One of Austria’s best known family business dynasties is suing the country’s government in an international arbitration court to try to end a protracted investigation into its banking business and its officials.

The Meinl family, which is linked to a famous food and coffee business in Austria, and owns Meinl Bank, has gone to the Washington-based International Centre for Settlement of Investment Disputes, part of the World Bank, to file its claim. Far East, a Malta-based group controlled by the Meinl family and owner of Meinl Bank, says Austria has breached international law and its treaty obligations by failing to provide fair treatment of its investment and has damaged its investment.

Kenneth Reisenfeld, a partner at law firm BakerHostetler, which brought the cast to ICSID on behalf of the family, said: “Meinl Bank and Julius Meinl V (chairman of the Meinl bank) have been subject to massive violations of due process and international law by the Austrian government.  They are victims of a public smear campaign that has had the effect of running a historically successful bank into the ground.”

Julius Meinl was arrested in 2009 and later released on record bail of €100 million as part of investigations centred on a potentially wrongly inflated dividend payment for the financial year 2008.

The family business traces its history back to 1862 when Julius Meinl great-great-grandfather, Julius I, started selling roasted coffee beans in Vienna in 1862. In the years leading up to World War I, the business grew rapidly throughout the Austro-Hungarian empire.
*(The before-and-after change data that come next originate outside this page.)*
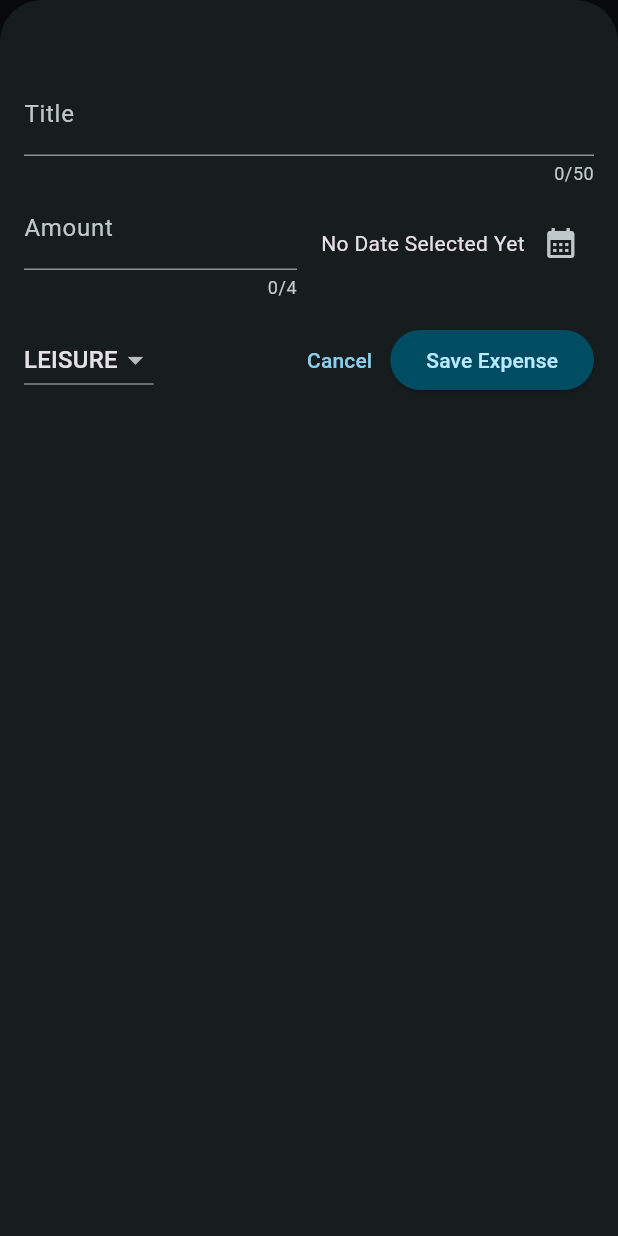
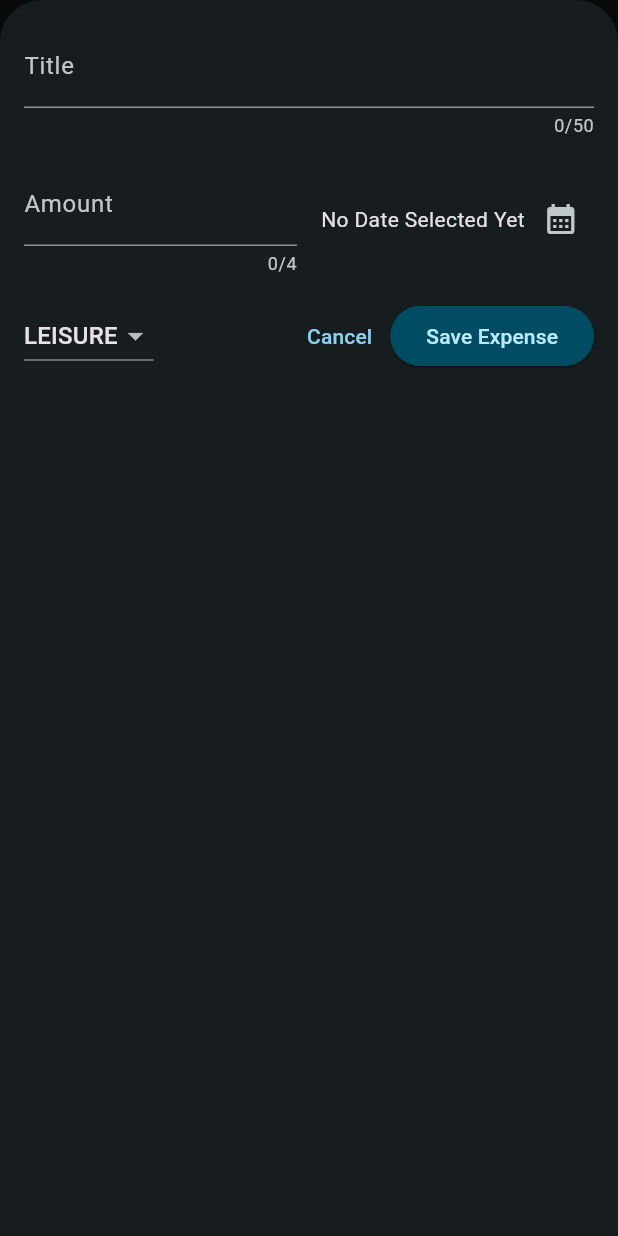
Before and after one commit to seifessam60/expense_tracker, a Flutter app: the screen it shows after launch, after a tap on the "add" icon, on a phone screen of 412 x 824 dp. Run offline on Flutter 3.47's test engine with Material 3 defaults, Android fonts, the phone set to English and light mode, and no system bars.

Commit message:
Responsive & Adaptive User Interfaces

```diff
--- a/lib/main.dart
+++ b/lib/main.dart
@@ -1,5 +1,6 @@
 import 'package:expense_tracker/widgets/expenses.dart';
 import 'package:flutter/material.dart';
+import 'package:flutter/services.dart';
 
 var kColorScheme = ColorScheme.fromSeed(
   seedColor: Color.fromARGB(255, 96, 59, 181),
@@ -11,6 +12,10 @@ var kDarkColorScheme = ColorScheme.fromSeed(
 );
 
 void main() {
+  // WidgetsFlutterBinding.ensureInitialized();
+  // SystemChrome.setPreferredOrientations([DeviceOrientation.portraitUp]).then((
+  //   fn,
+  // ) {
     runApp(
       MaterialApp(
         home: Expenses(),
@@ -54,4 +59,5 @@ void main() {
         themeMode: ThemeMode.dark,
       ),
     );
+  // });
 }
--- a/lib/widgets/expenses.dart
+++ b/lib/widgets/expenses.dart
@@ -29,6 +29,7 @@ class _ExpensesState extends State<Expenses> {
 
   void _openAddExpenseOverlay() {
     showModalBottomSheet(
+      useSafeArea: true,
       context: context,
       isScrollControlled: true,
       builder: (ctx) => NewExpense(onAddExpense: _addExpense),
@@ -65,6 +66,7 @@ class _ExpensesState extends State<Expenses> {
 
   @override
   Widget build(BuildContext context) {
+    final width = MediaQuery.of(context).size.width;
     Widget mainContent = Center(
       child: Text('No expenses found, start adding some'),
     );
@@ -82,12 +84,20 @@ class _ExpensesState extends State<Expenses> {
           IconButton(onPressed: _openAddExpenseOverlay, icon: Icon(Icons.add)),
         ],
       ),
-      body: Column(
-        children: [
-          Chart(expenses: _registeredExpenses),
-          Expanded(child: mainContent),
-        ],
-      ),
+      body:
+          width < 600
+              ? Column(
+                children: [
+                  Chart(expenses: _registeredExpenses),
+                  Expanded(child: mainContent),
+                ],
+              )
+              : Row(
+                children: [
+                  Expanded(child: Chart(expenses: _registeredExpenses)),
+                  Expanded(child: mainContent),
+                ],
+              ),
     );
   }
 }
--- a/lib/widgets/new_expense.dart
+++ b/lib/widgets/new_expense.dart
@@ -1,4 +1,7 @@
+import 'dart:io';
+
 import 'package:expense_tracker/models/expense.dart';
+import 'package:flutter/cupertino.dart';
 import 'package:flutter/material.dart';
 
 class NewExpense extends StatefulWidget {
@@ -72,15 +75,95 @@ class _NewExpenseState extends State<NewExpense> {
 
   @override
   Widget build(BuildContext context) {
-    return Padding(
-      padding: EdgeInsets.fromLTRB(16, 48, 16, 16),
+    final keyboardSpace = MediaQuery.of(context).viewInsets.bottom;
+    return LayoutBuilder(
+      builder: (ctx, constraints) {
+        final width = constraints.maxWidth;
+
+        return SizedBox(
+          height: double.infinity,
+          child: SingleChildScrollView(
+            child: Padding(
+              padding: EdgeInsets.fromLTRB(16, 16, 16, keyboardSpace + 16),
               child: Column(
                 children: [
+                  if (width >= 600)
+                    Row(
+                      crossAxisAlignment: CrossAxisAlignment.start,
+                      children: [
+                        Expanded(
+                          child: TextField(
+                            controller: _titleController,
+                            maxLength: 50,
+                            decoration: InputDecoration(labelText: 'Title'),
+                          ),
+                        ),
+                        SizedBox(width: 24),
+                        Expanded(
+                          child: TextField(
+                            controller: _amountController,
+                            maxLength: 4,
+                            keyboardType: TextInputType.number,
+                            decoration: InputDecoration(
+                              labelText: 'Amount',
+                              prefixText: '\$ ',
+                            ),
+                          ),
+                        ),
+                      ],
+                    )
+                  else
                     TextField(
                       controller: _titleController,
                       maxLength: 50,
                       decoration: InputDecoration(labelText: 'Title'),
                     ),
+                  SizedBox(height: 16),
+                  if (width >= 600)
+                    Row(
+                      children: [
+                        DropdownButton(
+                          value: _selectedCategory,
+                          items:
+                              Category.values
+                                  .map(
+                                    (cat) => DropdownMenuItem(
+                                      value: cat,
+                                      child: Text(cat.name.toUpperCase()),
+                                    ),
+                                  )
+                                  .toList(),
+                          onChanged: (value) {
+                            if (value == null) {
+                              return;
+                            }
+                            setState(() {
+                              _selectedCategory = value;
+                            });
+                          },
+                        ),
+                        SizedBox(width: 16),
+                        Expanded(
+                          child: Row(
+                            mainAxisAlignment: MainAxisAlignment.end,
+                            crossAxisAlignment: CrossAxisAlignment.center,
+                            children: [
+                              Text(
+                                _selectedDate == null
+                                    ? 'No Date Selected Yet'
+                                    : formatter.format(_selectedDate!),
+                              ),
+                              IconButton(
+                                onPressed: _presentDatePicker,
+                                icon: Icon(Icons.calendar_month),
+                              ),
+                            ],
+                          ),
+                        ),
+                        SizedBox(height: 16),
+                      ],
+                    )
+                  else
                     Row(
                       children: [
                         Expanded(
@@ -115,6 +198,25 @@ class _NewExpenseState extends State<NewExpense> {
                       ],
                     ),
                   SizedBox(height: 16),
+
+                  if (width >= 600)
+                    Row(
+                      children: [
+                        Spacer(),
+                        TextButton(
+                          onPressed: () {
+                            Navigator.pop(context);
+                          },
+                          child: Text('Cancel'),
+                        ),
+                        ElevatedButton(
+                          onPressed: _submitExpenseData,
+                          child: Text('Save Expense'),
+                        ),
+                        SizedBox(height: 16),
+                      ],
+                    )
+                  else
                     Row(
                       children: [
                         DropdownButton(
@@ -152,6 +254,10 @@ class _NewExpenseState extends State<NewExpense> {
                     ),
                 ],
               ),
+            ),
+          ),
+        );
+      },
     );
   }
 }
```
Lines whose indentation alone changed are shown as unchanged.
Julius II managed to keep the company going under the Nazis, although Julius III and his Jewish wife fled to Britain in 1939, along with their son Julius IV. The fifth Julius and the main person involved in the current lawsuit was born in the UK in 1959.

 

In the late 1990s, the family sold the Austrian stores, but kept one landmark food store in Vienna and the family's property portfolio in central Europe. Educated in Vienna and St Gallen in Switzerland, Julius V went into investment banking in London and New York. He took over the family bank in 1983, and turned the savings bank into an investment bank and fund-management firm.